World's Record Mountain Caribou

Paul T. Deuling received B&C's coveted Sagamore Hill Award for his World's Record mountain caribou scoring 459-3/8 points.

Note: Following is Paul Deuling’s story on taking the world's record mountain caribou. It's reprinted with permission from Of Man and Beast, an Amboca publication.

 A lovely blonde lady from Vancouver (British Columbia) was visiting our family and quizzically asked, “Is that a very big moose you have on the wall there, Paul?” She had shown some interest in the taxidermy mounts in my basement as I explained what the various animals were and generally where they were found in the Yukon. I replied that the animal she was referring to was a mountain caribou and that yes, it was a fairly large one.

“Oh,” she replied, “does he have a name?”


This took me by surprise until she followed with, “I’m a vegetarian and the only way I can deal with seeing these animals is by giving them a name." She added, "His name is Clancy. Clancy the caribou.” And so, after all those years spent roaming the Pelly Mountains, and a few more spent on my wall, "Clancy" finally received his name.

My hunt for "Clancy" was incidental to a Stone’s sheep hunt that I had planned in late August of 1988, for the Yukon's northern Pelly Mountains. All of my boys had either returned to school or hockey training camp, so I decided to head out for a week’s solitary Stone’s sheep hunt before I, too, resumed my high-school teaching duties. And I was frantic to go—that season had been a wet one and already I had made several trips after sheep, but either did not find them or sat in the tent for days (weathered in) before heading down the mountain for home.

With my old GMC 4x4 loaded down with a camper and extra gasoline, I headed for the Ketza country where I would have a walk of nearly a day before reaching my sheep area. The weather was absolutely beautiful with sunshine, a gentle breeze, and best of all, no bugs. Upon arriving that afternoon at my camp spot—a tiny sidehill bench—I kicked out a seat in the shale and chewed on some trail mix while watching a cow caribou in the basin below. She was foraging on lichen, shaking her head and rubbing her back legs against one another in an effort, I suppose, to be rid of the bugs that were appearing as the heat dissipated. I watched her for a few minutes before she suddenly bolted across the basin with head held high. And, just as caribou are apt to do, a few moments later she pranced right back to the origin of her fright. A wolverine was meandering in and out of the rocks and bushes, snooping into everything before loping off in hunched-back fashion. The caribou was apparently fascinated by this, as she repeatedly ran off a short distance before turning, sniffing, and trotting right back to the disinterested mustelid, who continued to snoop for food. All this made great entertainment for a weary packer who was still sitting in sweat-soaked clothes and had yet to set up camp.

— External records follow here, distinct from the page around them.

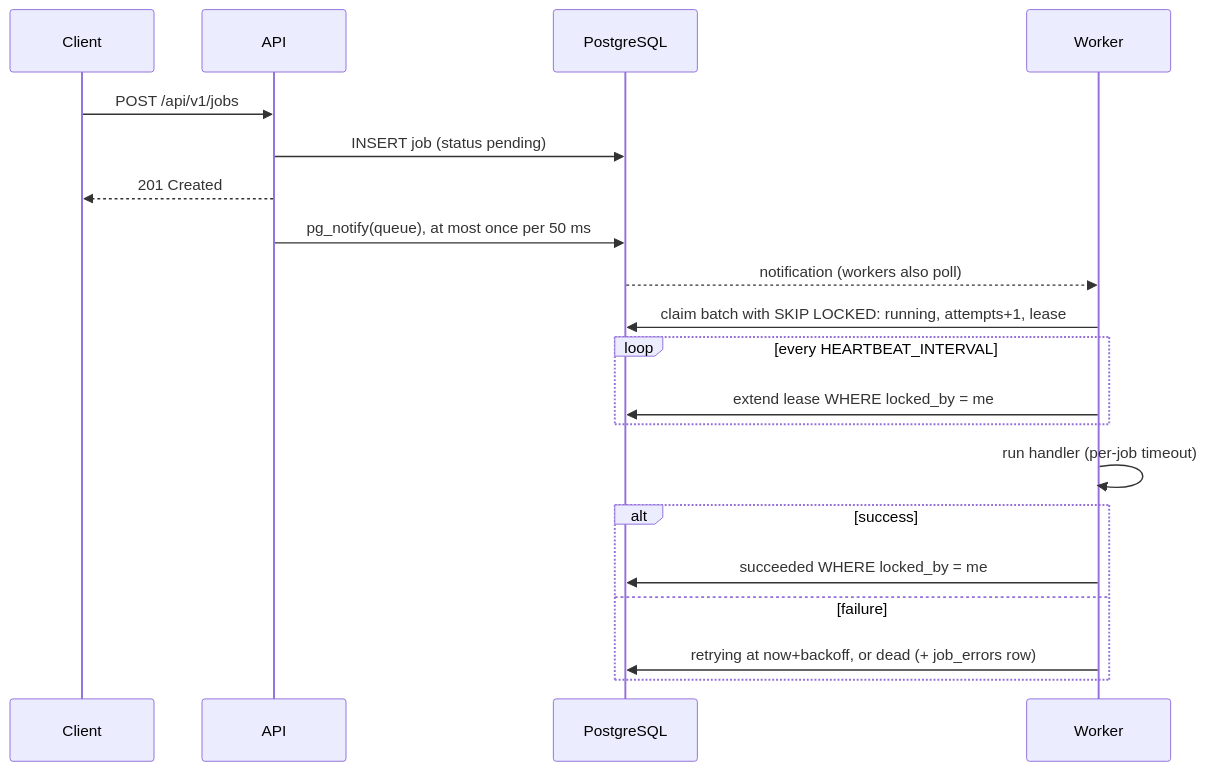
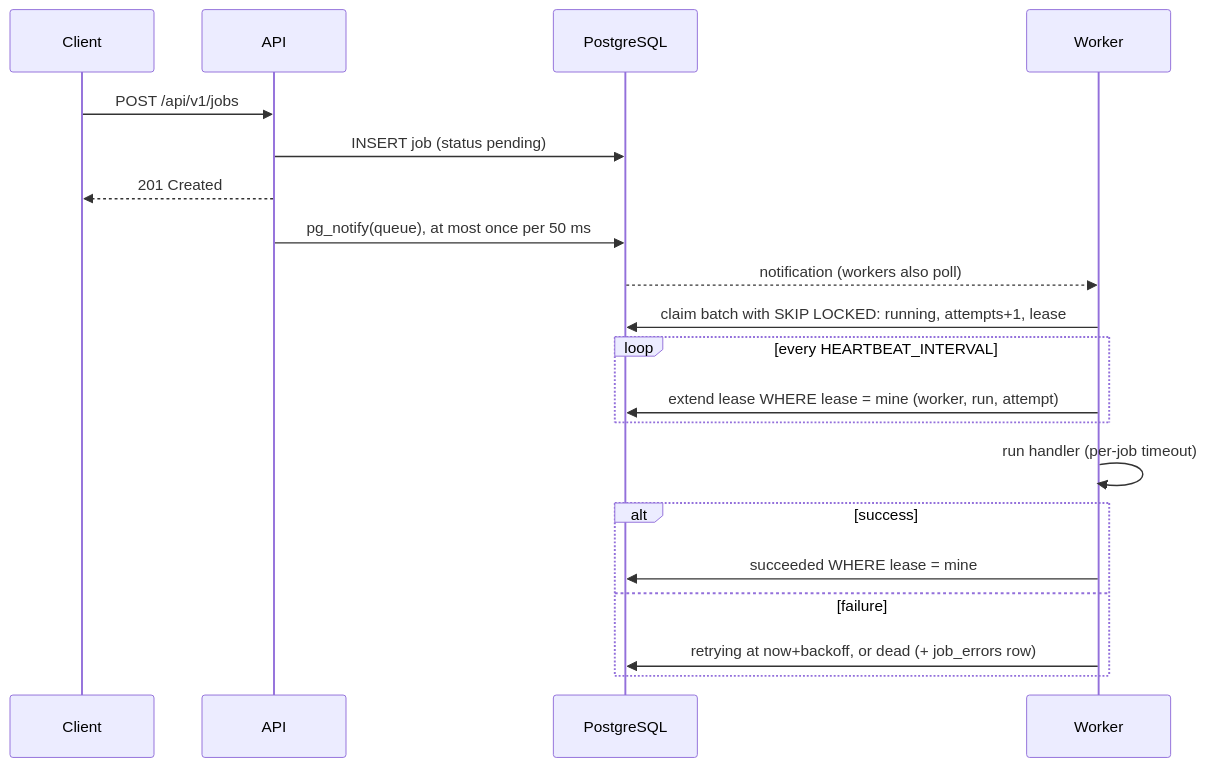
Before and after one commit to MFarrelAkbar1/ForgeQ-Backend: the second of 3 diagrams in README.md, drawn with Mermaid. The commit also changed other lines of this file and 2 other files, not shown here.

Commit message:
training-notes

````diff
--- a/README.md
+++ b/README.md
@@ -60,22 +60,22 @@
 ```mermaid
 sequenceDiagram
     participant C as Client
     participant A as API
     participant P as PostgreSQL
     participant W as Worker
     C->>A: POST /api/v1/jobs
     A->>P: INSERT job (status pending)
     A-->>C: 201 Created
     A->>P: pg_notify(queue), at most once per 50 ms
     P-->>W: notification (workers also poll)
     W->>P: claim batch with SKIP LOCKED: running, attempts+1, lease
     loop every HEARTBEAT_INTERVAL
-        W->>P: extend lease WHERE locked_by = me
+        W->>P: extend lease WHERE lease = mine (worker, run, attempt)
     end
     W->>W: run handler (per-job timeout)
     alt success
-        W->>P: succeeded WHERE locked_by = me
+        W->>P: succeeded WHERE lease = mine
     else failure
         W->>P: retrying at now+backoff, or dead (+ job_errors row)
     end
 ```
````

After pitching my tent, building a water pool from a tiny stream, and setting out clothing to dry, I spent the next two hours having a snooze. Later that evening, I left my rifle in the tent and hiked up the knob behind camp where my boys had spotted rams on previous trips. Halfway up I remembered the silly cow and stopped to peer into the basin to see what she was up to. She had left the basin and climbed the very ridge I was on and was grazing about 900 meters north of me. About 50 yards away from her was a large animal that appeared to have a black oak tree growing from its head. The huge bull caribou immediately grabbed my attention and I set up my spotting scope to have a better look at him. After a quick calculation of the number of days I had to pack this guy out if I shot him, I decided he was worth taking home. Big sheep could wait until next year.

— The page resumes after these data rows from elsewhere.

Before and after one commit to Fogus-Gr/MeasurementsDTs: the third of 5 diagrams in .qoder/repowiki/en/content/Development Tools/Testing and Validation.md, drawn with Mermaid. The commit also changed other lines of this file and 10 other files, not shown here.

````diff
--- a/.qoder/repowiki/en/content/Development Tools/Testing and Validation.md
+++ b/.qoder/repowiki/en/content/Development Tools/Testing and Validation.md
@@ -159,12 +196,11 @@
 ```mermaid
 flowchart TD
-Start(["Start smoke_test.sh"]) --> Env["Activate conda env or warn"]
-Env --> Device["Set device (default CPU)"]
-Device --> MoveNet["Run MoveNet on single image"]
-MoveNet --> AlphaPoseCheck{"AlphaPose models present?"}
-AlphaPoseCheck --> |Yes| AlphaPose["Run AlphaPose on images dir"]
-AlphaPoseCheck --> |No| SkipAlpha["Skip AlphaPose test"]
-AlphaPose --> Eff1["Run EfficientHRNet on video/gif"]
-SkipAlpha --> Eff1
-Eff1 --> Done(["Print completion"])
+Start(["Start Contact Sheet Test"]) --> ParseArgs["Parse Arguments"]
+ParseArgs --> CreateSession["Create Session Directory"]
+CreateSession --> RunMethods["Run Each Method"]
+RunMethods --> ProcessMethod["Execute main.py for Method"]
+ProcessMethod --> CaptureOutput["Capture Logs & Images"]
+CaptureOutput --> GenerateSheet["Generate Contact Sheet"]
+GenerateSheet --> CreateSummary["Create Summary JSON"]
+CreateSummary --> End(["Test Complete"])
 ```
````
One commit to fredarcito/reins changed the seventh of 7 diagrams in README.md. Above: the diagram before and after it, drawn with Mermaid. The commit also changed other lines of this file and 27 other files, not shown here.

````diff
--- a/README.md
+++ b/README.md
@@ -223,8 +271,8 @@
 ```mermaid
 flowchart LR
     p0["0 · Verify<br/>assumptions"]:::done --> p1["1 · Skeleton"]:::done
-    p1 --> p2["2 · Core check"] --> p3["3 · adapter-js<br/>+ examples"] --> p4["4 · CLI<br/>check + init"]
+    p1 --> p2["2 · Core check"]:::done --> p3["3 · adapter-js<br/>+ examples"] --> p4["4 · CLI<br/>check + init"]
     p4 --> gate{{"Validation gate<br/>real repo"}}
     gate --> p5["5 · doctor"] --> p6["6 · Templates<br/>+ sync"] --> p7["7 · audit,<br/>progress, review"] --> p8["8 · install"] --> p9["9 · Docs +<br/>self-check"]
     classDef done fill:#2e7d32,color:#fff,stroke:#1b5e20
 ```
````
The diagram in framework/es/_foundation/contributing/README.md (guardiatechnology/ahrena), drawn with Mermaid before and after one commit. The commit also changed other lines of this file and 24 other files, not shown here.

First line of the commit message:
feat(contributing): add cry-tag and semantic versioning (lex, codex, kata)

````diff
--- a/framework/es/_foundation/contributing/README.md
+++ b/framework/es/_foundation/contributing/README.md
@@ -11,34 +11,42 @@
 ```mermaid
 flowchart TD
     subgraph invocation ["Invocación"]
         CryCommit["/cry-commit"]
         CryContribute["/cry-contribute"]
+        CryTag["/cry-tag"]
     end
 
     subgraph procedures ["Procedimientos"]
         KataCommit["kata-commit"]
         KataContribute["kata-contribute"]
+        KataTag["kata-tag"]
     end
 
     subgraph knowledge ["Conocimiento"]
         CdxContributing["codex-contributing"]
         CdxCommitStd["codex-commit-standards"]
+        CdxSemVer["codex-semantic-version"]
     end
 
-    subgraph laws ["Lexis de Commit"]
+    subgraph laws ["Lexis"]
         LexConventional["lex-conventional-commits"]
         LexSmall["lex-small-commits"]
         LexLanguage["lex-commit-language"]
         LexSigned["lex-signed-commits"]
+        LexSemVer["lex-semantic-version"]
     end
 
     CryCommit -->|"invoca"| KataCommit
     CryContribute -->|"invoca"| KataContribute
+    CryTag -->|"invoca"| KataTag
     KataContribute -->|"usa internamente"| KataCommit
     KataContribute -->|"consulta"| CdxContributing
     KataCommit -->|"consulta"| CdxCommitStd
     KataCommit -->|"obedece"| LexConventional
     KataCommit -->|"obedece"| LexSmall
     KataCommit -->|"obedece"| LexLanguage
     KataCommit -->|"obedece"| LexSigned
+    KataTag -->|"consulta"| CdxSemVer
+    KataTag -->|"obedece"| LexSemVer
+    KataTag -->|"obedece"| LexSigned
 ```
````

The hike down to the tent became a scramble, as the closer I got to my rifle, the more excited I became. I'd seen a lot of good bulls in the Pellys over the years, but nothing quite matched what this guy was wearing. A quick drop off of the scope and a snatch of the .270 rifle sent me on my way, formulating a plan as I crept between boulders. Dropping off the ridge and paralleling it seemed the sensible thing to do, and a distinct dip in the topography made the stalk much easier. I was able to walk onto a ridge-cut that contained a pretty little tarn, and then climbed about 40 feet to the rim where the bull was feeding. My last step was only enough to clear the ridge and allow viewing through my rifle scope. Just 10 yards away, the large bull, resplendent in black velvet antlers and a summer coat, could be heard munching on the lichen. I could see only a black mass through the scope, so I lowered it for a moment to assure his shoulder was filling the aperture. At the shot, the caribou bolted away and headed downhill toward the cow while I stood there, dumbfounded, that he would run at all. A second shot at 50 yards quickly brought him down.

I had not packed a camera, since weight is an important factor in a solitary hunt, so I just sat beside the big fellow and stared at him. For how long, I don’t know, but it was getting dark before I got around to caping and cleaning him. Few words can describe the feeling after killing such a magnificent animal, and I stopped many times to stand back and view the scene.

The real work began the next morning when, loaded with meat, I began the first of three trips back to the truck. The loads were heavy, much heavier than I should have made them, but a 12-mile round trip up hills and over ridges is easier three times, rather than four. The next five days were spent pushing through willow brush and shin-tangle with many a cuss word explaining my experience. “What a stupid, stupid thing to do!” was the most muttered phrase.

Fortunately, the trip was worth the effort and my family dined on very tender caribou that winter. Taxidermist Tony Grabowski did a super job on a shoulder mount and "Clancy" continues to impress hunters with his tremendous antlers. 

And, from time to time, when the urbanites visit, I still receive a “That’s a fine looking moose you have there.”

Eldon Buckner, chairman of the Boone and Crockett Club's Records of North American Big Game Committee, interviewed a Yukon Territory game officer about Deuling's great hunt. "(That officer) told me that Paul was the only person he knew who would have tackled that job, as the area where Paul killed his caribou is extremely tough country to get around in."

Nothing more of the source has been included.